Ed Major Gives Preschoolers a Jumpstart into Kindergarten
UAFS junior Karina Gonzales became a member of Jumpstart because she wanted to help educate young minds, but what she learned is as important as what she taught.
“One of the most important things I learned from my journey with Jumpstart has been how to communicate with adults and have patience with myself and with those around me,” she said in an email. “I have also learned very important life-lasting skills: how to manage my time and how to always be prepared for the next step and not to be afraid.”
Karina is an elementary education major scheduled to graduate in December 2024.
Kimberly Taylor is the director of Jumpstart Arkansas, an EngageAR AmeriCorps program. Taylor is one of Karina’s biggest fans.
“She was Jumpstart Arkansas’s first member to complete the maximum of four terms of service … for a total of 1,200 hours of service to preschool children in only two years,” Taylor said. “After completing her first school-year term, she chose to participate in the summer term where she served children from 8 a.m. to 3 p.m. Monday through Friday throughout the summer.”
Jumpstart Arkansas, an AmeriCorps national service program on campus, puts UAFS students from any major in preschool classrooms in under-served communities in Fort Smith. Service partners are Tilles, Morrison, Spradling, Sutton, and Pike schools; Lincoln Child Care Center; and Dallas Street Head Start.
Thanks to a $220,000 grant from EngageAR, Jumpstart Arkansas will expand to include students from NorthWest Arkansas Community College.
Bilingual students like Karina are especially valuable to Jumpstart.
“She helped bridge the gap for many second-language learners between their home languages and English spoken in the classroom,” Taylor said.
Helping to bridge that gap mattered to Karina, too.
“As a second-language-speaking student, I know how hard it is to be able to communicate with adults, so I thought this was the perfect opportunity to be able to help children not only with their language skills but also with their literacy and social-emotional skills,” she said.
While some students serve just one term as members, Karina served the maximum.
“I decided to serve with Jumpstart for four terms because one of my main goals in life has always been to help educate small minds and help those small children struggling with their language development,” she said.

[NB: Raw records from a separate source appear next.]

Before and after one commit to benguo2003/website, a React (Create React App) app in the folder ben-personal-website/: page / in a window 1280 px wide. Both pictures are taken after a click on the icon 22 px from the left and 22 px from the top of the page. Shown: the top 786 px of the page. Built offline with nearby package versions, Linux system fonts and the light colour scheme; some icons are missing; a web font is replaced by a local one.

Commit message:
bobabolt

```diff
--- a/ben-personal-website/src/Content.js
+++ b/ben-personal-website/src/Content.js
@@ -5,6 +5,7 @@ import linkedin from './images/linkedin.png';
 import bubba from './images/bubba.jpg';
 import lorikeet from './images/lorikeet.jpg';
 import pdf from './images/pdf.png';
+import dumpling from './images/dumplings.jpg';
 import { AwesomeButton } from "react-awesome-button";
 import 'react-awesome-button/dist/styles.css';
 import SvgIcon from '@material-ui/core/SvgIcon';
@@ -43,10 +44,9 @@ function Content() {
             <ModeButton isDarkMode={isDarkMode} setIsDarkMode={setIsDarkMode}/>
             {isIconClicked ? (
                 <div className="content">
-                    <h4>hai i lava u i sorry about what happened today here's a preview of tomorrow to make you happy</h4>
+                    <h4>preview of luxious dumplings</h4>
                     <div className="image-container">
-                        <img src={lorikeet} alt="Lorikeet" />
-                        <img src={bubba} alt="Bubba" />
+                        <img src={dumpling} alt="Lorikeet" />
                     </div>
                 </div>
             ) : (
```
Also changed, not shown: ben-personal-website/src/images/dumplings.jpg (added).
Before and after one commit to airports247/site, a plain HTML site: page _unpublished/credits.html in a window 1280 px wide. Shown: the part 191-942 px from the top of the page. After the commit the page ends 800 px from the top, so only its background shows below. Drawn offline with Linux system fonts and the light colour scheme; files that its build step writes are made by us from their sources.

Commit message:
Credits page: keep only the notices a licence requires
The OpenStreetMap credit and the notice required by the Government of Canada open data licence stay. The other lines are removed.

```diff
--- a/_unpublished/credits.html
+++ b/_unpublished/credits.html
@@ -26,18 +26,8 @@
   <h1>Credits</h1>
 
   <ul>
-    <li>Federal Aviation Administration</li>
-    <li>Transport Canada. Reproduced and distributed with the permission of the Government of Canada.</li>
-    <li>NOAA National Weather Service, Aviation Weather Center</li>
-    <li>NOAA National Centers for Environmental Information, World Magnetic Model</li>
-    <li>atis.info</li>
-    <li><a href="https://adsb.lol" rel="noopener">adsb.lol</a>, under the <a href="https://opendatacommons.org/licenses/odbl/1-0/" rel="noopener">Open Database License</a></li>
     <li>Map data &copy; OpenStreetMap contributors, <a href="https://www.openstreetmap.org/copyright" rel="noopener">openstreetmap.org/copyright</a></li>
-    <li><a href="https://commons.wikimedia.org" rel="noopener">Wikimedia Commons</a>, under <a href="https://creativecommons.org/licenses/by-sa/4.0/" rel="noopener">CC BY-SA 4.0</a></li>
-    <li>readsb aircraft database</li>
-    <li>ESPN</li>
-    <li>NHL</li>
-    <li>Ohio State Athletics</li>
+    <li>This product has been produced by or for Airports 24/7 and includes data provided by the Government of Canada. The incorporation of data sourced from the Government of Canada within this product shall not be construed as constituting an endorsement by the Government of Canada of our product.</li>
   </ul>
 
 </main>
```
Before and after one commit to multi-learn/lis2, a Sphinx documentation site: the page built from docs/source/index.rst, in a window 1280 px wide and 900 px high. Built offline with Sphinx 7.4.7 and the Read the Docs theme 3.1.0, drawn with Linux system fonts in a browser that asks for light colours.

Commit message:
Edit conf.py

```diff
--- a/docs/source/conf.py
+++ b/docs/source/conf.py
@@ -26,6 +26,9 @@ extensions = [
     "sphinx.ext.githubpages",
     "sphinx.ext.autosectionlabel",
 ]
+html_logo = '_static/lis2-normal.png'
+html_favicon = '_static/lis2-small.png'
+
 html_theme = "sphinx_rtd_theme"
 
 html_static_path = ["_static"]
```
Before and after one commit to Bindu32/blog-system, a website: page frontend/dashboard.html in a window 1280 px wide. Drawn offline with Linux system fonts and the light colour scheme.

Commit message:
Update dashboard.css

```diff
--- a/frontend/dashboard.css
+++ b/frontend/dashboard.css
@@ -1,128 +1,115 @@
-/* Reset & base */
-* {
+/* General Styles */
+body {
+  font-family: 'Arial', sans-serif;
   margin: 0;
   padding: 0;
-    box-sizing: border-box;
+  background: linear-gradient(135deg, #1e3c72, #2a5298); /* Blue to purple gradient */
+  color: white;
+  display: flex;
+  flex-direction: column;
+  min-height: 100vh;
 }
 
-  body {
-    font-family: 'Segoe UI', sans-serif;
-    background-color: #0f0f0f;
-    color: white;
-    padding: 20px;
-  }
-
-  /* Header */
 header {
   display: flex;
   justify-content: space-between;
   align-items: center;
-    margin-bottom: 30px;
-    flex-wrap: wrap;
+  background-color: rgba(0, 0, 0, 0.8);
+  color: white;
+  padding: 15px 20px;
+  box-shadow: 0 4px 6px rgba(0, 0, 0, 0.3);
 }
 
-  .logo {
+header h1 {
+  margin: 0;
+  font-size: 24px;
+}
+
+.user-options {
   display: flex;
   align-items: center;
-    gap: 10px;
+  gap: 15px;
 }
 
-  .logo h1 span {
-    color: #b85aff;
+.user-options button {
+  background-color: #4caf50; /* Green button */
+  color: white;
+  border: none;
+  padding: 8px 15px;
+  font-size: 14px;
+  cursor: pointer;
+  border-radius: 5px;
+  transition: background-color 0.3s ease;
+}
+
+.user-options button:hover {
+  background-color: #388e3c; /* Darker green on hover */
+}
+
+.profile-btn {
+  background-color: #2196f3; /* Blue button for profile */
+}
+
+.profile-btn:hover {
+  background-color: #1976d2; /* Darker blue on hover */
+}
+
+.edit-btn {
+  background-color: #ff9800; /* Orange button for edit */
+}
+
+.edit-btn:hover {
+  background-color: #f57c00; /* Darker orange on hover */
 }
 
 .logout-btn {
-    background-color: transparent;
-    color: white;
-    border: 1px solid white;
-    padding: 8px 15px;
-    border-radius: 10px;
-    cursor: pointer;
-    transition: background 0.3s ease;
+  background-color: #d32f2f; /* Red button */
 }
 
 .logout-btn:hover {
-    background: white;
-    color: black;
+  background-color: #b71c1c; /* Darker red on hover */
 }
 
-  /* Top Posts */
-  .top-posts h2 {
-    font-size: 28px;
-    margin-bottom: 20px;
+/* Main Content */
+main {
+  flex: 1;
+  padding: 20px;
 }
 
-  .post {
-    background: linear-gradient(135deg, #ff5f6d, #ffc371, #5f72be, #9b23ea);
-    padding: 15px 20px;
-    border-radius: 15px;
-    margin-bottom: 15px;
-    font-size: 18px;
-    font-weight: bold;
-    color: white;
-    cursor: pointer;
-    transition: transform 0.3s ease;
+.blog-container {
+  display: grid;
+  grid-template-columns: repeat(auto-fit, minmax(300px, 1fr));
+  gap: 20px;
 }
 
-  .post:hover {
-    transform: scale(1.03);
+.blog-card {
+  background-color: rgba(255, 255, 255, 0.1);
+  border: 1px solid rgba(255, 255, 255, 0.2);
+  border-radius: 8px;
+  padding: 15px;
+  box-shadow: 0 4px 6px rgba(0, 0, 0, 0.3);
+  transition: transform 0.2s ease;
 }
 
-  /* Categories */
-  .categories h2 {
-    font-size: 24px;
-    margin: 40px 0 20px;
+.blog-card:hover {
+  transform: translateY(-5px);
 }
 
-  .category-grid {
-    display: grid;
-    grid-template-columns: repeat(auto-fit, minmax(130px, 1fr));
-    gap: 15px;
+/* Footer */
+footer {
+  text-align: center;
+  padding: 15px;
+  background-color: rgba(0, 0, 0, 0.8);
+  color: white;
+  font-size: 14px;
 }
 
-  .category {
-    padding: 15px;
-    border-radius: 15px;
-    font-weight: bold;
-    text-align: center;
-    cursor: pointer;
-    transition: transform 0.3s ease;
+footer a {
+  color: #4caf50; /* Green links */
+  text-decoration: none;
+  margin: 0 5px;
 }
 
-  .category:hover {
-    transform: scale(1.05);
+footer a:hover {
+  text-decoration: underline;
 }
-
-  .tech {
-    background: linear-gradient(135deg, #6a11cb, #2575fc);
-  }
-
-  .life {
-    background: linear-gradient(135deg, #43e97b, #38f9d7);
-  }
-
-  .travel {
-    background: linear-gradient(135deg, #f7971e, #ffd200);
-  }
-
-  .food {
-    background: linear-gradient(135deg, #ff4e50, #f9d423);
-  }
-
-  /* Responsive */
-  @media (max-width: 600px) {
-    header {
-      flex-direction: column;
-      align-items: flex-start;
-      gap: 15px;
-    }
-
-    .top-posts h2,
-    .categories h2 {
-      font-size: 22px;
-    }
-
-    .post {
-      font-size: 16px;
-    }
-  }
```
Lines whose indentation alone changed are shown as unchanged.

Through her early terms, Karina was a member, but she had the skills and drive to become a team leader in her third and fourth terms, Taylor said.
Since 2019, 39 Jumpstart members have served 175 students. During the 2021-2022 school year, children demonstrated gains of an average of 20 points on the Test of Preschool Early Literacy, which far exceeds typical growth for a school year. Second-language learners have made the greatest gains through the assistance of bilingual service members.
The culmination of her Jumpstart service occurred when Karina represented UAFS in the LeaderCorps program with EngageAR, the grantor of AmeriCorps funding in Arkansas.
“Karina’s Jumpstart story could have ended at the end of her service, but it didn’t,” Taylor said.
After completing four terms, Karina now works in the Jumpstart office as the member coordinator, supporting new members.
Jumpstart members can be from any major, not just education students. Members commit to 300 hours of service, usually on two days a week. Jumpstart members are actively involved in campus and community outreach through national days of service; diversity, equity, and inclusion opportunities; service projects; and special events.
Members earn a $1,374 scholarship and a $225 monthly living allowance in exchange for their service. Karina qualifies for federal work-study payments for her work in the Jumpstart office. She is grateful for all the help.
“Coming into college with no scholarships and little financial help was difficult, so Jumpstart has been a lifesaver to me by helping me pay for my education, as well as officially helping me decide that education is where I belong.”